→ **What the exercise asks**
Every record below, from first to last, should be copied exactly; leave the pictures out.

[Stored data entries]
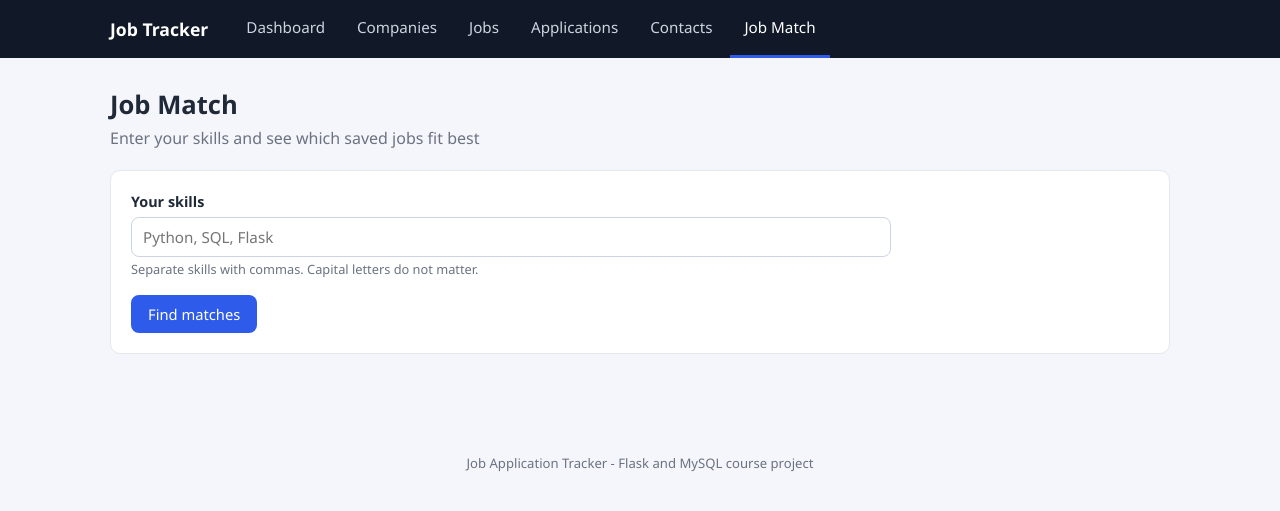
After one commit to makakomateus/job-application-tracker, a Flask app: page /job-match in a window 1280 px wide. The commit adds this page. Shown: the top 511 px of the page. Run offline with Flask 3, Linux system fonts and the light colour scheme.

Commit message:
Add job match page with testable matching function

```diff
--- a/app.py
+++ b/app.py
@@ -6,6 +6,7 @@ from datetime import date, datetime
 from flask import Flask, abort, flash, redirect, render_template, request, url_for
 
 import database as db
+from matching import parse_skills, rank_jobs
 
 app = Flask(__name__)
 app.secret_key = os.getenv("SECRET_KEY", "dev-secret-key-change-me")
@@ -481,5 +482,23 @@ def contact_delete(contact_id):
     return redirect(url_for("contacts"))
 
 
+# --------------------------------------------------------------- job match
+
+@app.route("/job-match")
+def job_match():
+    skills_text = (request.args.get("skills") or "").strip()
+    user_skills = parse_skills(skills_text)
+    results = None
+    if "skills" in request.args:
+        if not user_skills:
+            flash("Enter at least one skill, separated by commas.", "error")
+        elif len(skills_text) > 500:
+            flash("Skills list is too long (500 characters max).", "error")
+        else:
+            results = rank_jobs(user_skills, db.get_jobs())
+    return render_template("job_match.html", section="job_match", skills_text=skills_text,
+                           user_skills=user_skills, results=results)
+
+
 if __name__ == "__main__":
     app.run(debug=True)
--- /dev/null
+++ b/matching.py
@@ -0,0 +1,53 @@
+"""Job matching logic. Pure functions, no database or Flask needed."""
+
+
+def parse_skills(text):
+    """Split comma-separated text into a list of trimmed, non-empty skills."""
+    return [part.strip() for part in (text or "").split(",") if part.strip()]
+
+
+def normalize(skill):
+    return skill.strip().lower()
+
+
+def match_job(user_skills, requirements):
+    """Compare a user's skills with one job's requirements.
+
+    Matching ignores case and surrounding spaces. Returns a dict with the
+    matched and missing requirements (in the job's own spelling), the
+    counts, and the percentage rounded to a whole number. The percentage
+    is None when the job lists no requirements.
+    """
+    have = {normalize(s) for s in user_skills}
+    requirements = [r for r in (requirements or []) if isinstance(r, str) and r.strip()]
+    matched = [r for r in requirements if normalize(r) in have]
+    missing = [r for r in requirements if normalize(r) not in have]
+    total = len(requirements)
+    percent = round(len(matched) * 100 / total) if total else None
+    return {
+        "matched": matched,
+        "missing": missing,
+        "matched_count": len(matched),
+        "total": total,
+        "percent": percent,
+    }
+
+
+def rank_jobs(user_skills, jobs):
+    """Score every job and sort best match first.
+
+    Each job is a dict with at least job_title and requirements. Jobs with no
+    requirements go to the bottom of the list.
+    """
+    results = []
+    for job in jobs:
+        result = match_job(user_skills, job.get("requirements"))
+        result["job"] = job
+        results.append(result)
+    results.sort(key=lambda r: (
+        r["percent"] is None,
+        -(r["percent"] or 0),
+        -r["matched_count"],
+        r["job"]["job_title"].lower(),
+    ))
+    return results
--- a/templates/base.html
+++ b/templates/base.html
@@ -16,6 +16,7 @@
             <a href="{{ url_for('jobs') }}" class="{{ 'active' if section == 'jobs' }}">Jobs</a>
             <a href="{{ url_for('applications') }}" class="{{ 'active' if section == 'applications' }}">Applications</a>
             <a href="{{ url_for('contacts') }}" class="{{ 'active' if section == 'contacts' }}">Contacts</a>
+            <a href="{{ url_for('job_match') }}" class="{{ 'active' if section == 'job_match' }}">Job Match</a>
         </div>
     </div>
 </nav>
--- /dev/null
+++ b/templates/job_match.html
@@ -0,0 +1,56 @@
+{% extends "base.html" %}
+{% block title %}Job Match{% endblock %}
+{% block content %}
+<div class="page-head">
+    <div>
+        <h1>Job Match</h1>
+        <p class="subtitle">Enter your skills and see which saved jobs fit best</p>
+    </div>
+</div>
+
+<div class="card">
+    <form method="get" action="{{ url_for('job_match') }}" class="stacked">
+        <div class="field">
+            <label for="skills">Your skills</label>
+            <input type="text" id="skills" name="skills" placeholder="Python, SQL, Flask" value="{{ skills_text }}" maxlength="500">
+            <div class="hint">Separate skills with commas. Capital letters do not matter.</div>
+        </div>
+        <button type="submit" class="btn">Find matches</button>
+    </form>
+</div>
+
+{% if results is not none %}
+<div class="card">
+    <h2>Results for: {% for s in user_skills %}<span class="tag">{{ s }}</span>{% endfor %}</h2>
+    {% if results %}
+        {% for r in results %}
+        <div class="match-row">
+            <div class="match-pct {{ 'pct-high' if r.percent is not none and r.percent >= 70 else ('pct-mid' if r.percent is not none and r.percent >= 40 else 'pct-low') }}">
+                {% if r.percent is not none %}{{ r.percent }}%{% else %}n/a{% endif %}
+            </div>
+            <div style="flex:1">
+                <strong>{{ loop.index }}. <a href="{{ url_for('job_detail', job_id=r.job.job_id) }}">{{ r.job.job_title }}</a> at {{ r.job.company_name }}</strong>
+                {% if r.percent is not none %}
+                <span class="muted small"> - {{ r.percent }}% ({{ r.matched_count }}/{{ r.total }} skills)</span>
+                <div class="bar"><span style="width: {{ r.percent }}%"></span></div>
+                <div class="small">
+                    {% if r.matched %}Matched: {% for s in r.matched %}<span class="tag tag-match">{{ s }}</span>{% endfor %}{% endif %}
+                </div>
+                {% if r.missing %}
+                <div class="small">Missing: {% for s in r.missing %}<span class="tag tag-miss">{{ s }}</span>{% endfor %}</div>
+                {% endif %}
+                {% else %}
+                <div class="muted small">This job has no requirements listed, so it cannot be scored.</div>
+                {% endif %}
+            </div>
+        </div>
+        {% endfor %}
+    {% else %}
+        <div class="empty">
+            <p>There are no jobs to match against yet.</p>
+            <a class="btn" href="{{ url_for('job_new') }}">Add a job</a>
+        </div>
+    {% endif %}
+</div>
+{% endif %}
+{% endblock %}
```
Also changed, not shown: tests/test_job_match.py (added, +61 -0 lines).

→ **Exercise response**
After one commit to makakomateus/job-application-tracker, a Flask app: page /job-match in a window 1280 px wide. The commit adds this page. Shown: the top 511 px of the page. Run offline with Flask 3, Linux system fonts and the light colour scheme.

Commit message:
Add job match page with testable matching function

```diff
--- a/app.py
+++ b/app.py
@@ -6,6 +6,7 @@ from datetime import date, datetime
 from flask import Flask, abort, flash, redirect, render_template, request, url_for
 
 import database as db
+from matching import parse_skills, rank_jobs
 
 app = Flask(__name__)
 app.secret_key = os.getenv("SECRET_KEY", "dev-secret-key-change-me")
@@ -481,5 +482,23 @@ def contact_delete(contact_id):
     return redirect(url_for("contacts"))
 
 
+# --------------------------------------------------------------- job match
+
+@app.route("/job-match")
+def job_match():
+    skills_text = (request.args.get("skills") or "").strip()
+    user_skills = parse_skills(skills_text)
+    results = None
+    if "skills" in request.args:
+        if not user_skills:
+            flash("Enter at least one skill, separated by commas.", "error")
+        elif len(skills_text) > 500:
+            flash("Skills list is too long (500 characters max).", "error")
+        else:
+            results = rank_jobs(user_skills, db.get_jobs())
+    return render_template("job_match.html", section="job_match", skills_text=skills_text,
+                           user_skills=user_skills, results=results)
+
+
 if __name__ == "__main__":
     app.run(debug=True)
--- /dev/null
+++ b/matching.py
@@ -0,0 +1,53 @@
+"""Job matching logic. Pure functions, no database or Flask needed."""
+
+
+def parse_skills(text):
+    """Split comma-separated text into a list of trimmed, non-empty skills."""
+    return [part.strip() for part in (text or "").split(",") if part.strip()]
+
+
+def normalize(skill):
+    return skill.strip().lower()
+
+
+def match_job(user_skills, requirements):
+    """Compare a user's skills with one job's requirements.
+
+    Matching ignores case and surrounding spaces. Returns a dict with the
+    matched and missing requirements (in the job's own spelling), the
+    counts, and the percentage rounded to a whole number. The percentage
+    is None when the job lists no requirements.
+    """
+    have = {normalize(s) for s in user_skills}
+    requirements = [r for r in (requirements or []) if isinstance(r, str) and r.strip()]
+    matched = [r for r in requirements if normalize(r) in have]
+    missing = [r for r in requirements if normalize(r) not in have]
+    total = len(requirements)
+    percent = round(len(matched) * 100 / total) if total else None
+    return {
+        "matched": matched,
+        "missing": missing,
+        "matched_count": len(matched),
+        "total": total,
+        "percent": percent,
+    }
+
+
+def rank_jobs(user_skills, jobs):
+    """Score every job and sort best match first.
+
+    Each job is a dict with at least job_title and requirements. Jobs with no
+    requirements go to the bottom of the list.
+    """
+    results = []
+    for job in jobs:
+        result = match_job(user_skills, job.get("requirements"))
+        result["job"] = job
+        results.append(result)
+    results.sort(key=lambda r: (
+        r["percent"] is None,
+        -(r["percent"] or 0),
+        -r["matched_count"],
+        r["job"]["job_title"].lower(),
+    ))
+    return results
--- a/templates/base.html
+++ b/templates/base.html
@@ -16,6 +16,7 @@
             <a href="{{ url_for('jobs') }}" class="{{ 'active' if section == 'jobs' }}">Jobs</a>
             <a href="{{ url_for('applications') }}" class="{{ 'active' if section == 'applications' }}">Applications</a>
             <a href="{{ url_for('contacts') }}" class="{{ 'active' if section == 'contacts' }}">Contacts</a>
+            <a href="{{ url_for('job_match') }}" class="{{ 'active' if section == 'job_match' }}">Job Match</a>
         </div>
     </div>
 </nav>
--- /dev/null
+++ b/templates/job_match.html
@@ -0,0 +1,56 @@
+{% extends "base.html" %}
+{% block title %}Job Match{% endblock %}
+{% block content %}
+<div class="page-head">
+    <div>
+        <h1>Job Match</h1>
+        <p class="subtitle">Enter your skills and see which saved jobs fit best</p>
+    </div>
+</div>
+
+<div class="card">
+    <form method="get" action="{{ url_for('job_match') }}" class="stacked">
+        <div class="field">
+            <label for="skills">Your skills</label>
+            <input type="text" id="skills" name="skills" placeholder="Python, SQL, Flask" value="{{ skills_text }}" maxlength="500">
+            <div class="hint">Separate skills with commas. Capital letters do not matter.</div>
+        </div>
+        <button type="submit" class="btn">Find matches</button>
+    </form>
+</div>
+
+{% if results is not none %}
+<div class="card">
+    <h2>Results for: {% for s in user_skills %}<span class="tag">{{ s }}</span>{% endfor %}</h2>
+    {% if results %}
+        {% for r in results %}
+        <div class="match-row">
+            <div class="match-pct {{ 'pct-high' if r.percent is not none and r.percent >= 70 else ('pct-mid' if r.percent is not none and r.percent >= 40 else 'pct-low') }}">
+                {% if r.percent is not none %}{{ r.percent }}%{% else %}n/a{% endif %}
+            </div>
+            <div style="flex:1">
+                <strong>{{ loop.index }}. <a href="{{ url_for('job_detail', job_id=r.job.job_id) }}">{{ r.job.job_title }}</a> at {{ r.job.company_name }}</strong>
+                {% if r.percent is not none %}
+                <span class="muted small"> - {{ r.percent }}% ({{ r.matched_count }}/{{ r.total }} skills)</span>
+                <div class="bar"><span style="width: {{ r.percent }}%"></span></div>
+                <div class="small">
+                    {% if r.matched %}Matched: {% for s in r.matched %}<span class="tag tag-match">{{ s }}</span>{% endfor %}{% endif %}
+                </div>
+                {% if r.missing %}
+                <div class="small">Missing: {% for s in r.missing %}<span class="tag tag-miss">{{ s }}</span>{% endfor %}</div>
+                {% endif %}
+                {% else %}
+                <div class="muted small">This job has no requirements listed, so it cannot be scored.</div>
+                {% endif %}
+            </div>
+        </div>
+        {% endfor %}
+    {% else %}
+        <div class="empty">
+            <p>There are no jobs to match against yet.</p>
+            <a class="btn" href="{{ url_for('job_new') }}">Add a job</a>
+        </div>
+    {% endif %}
+</div>
+{% endif %}
+{% endblock %}
```
Also changed, not shown: tests/test_job_match.py (added, +61 -0 lines).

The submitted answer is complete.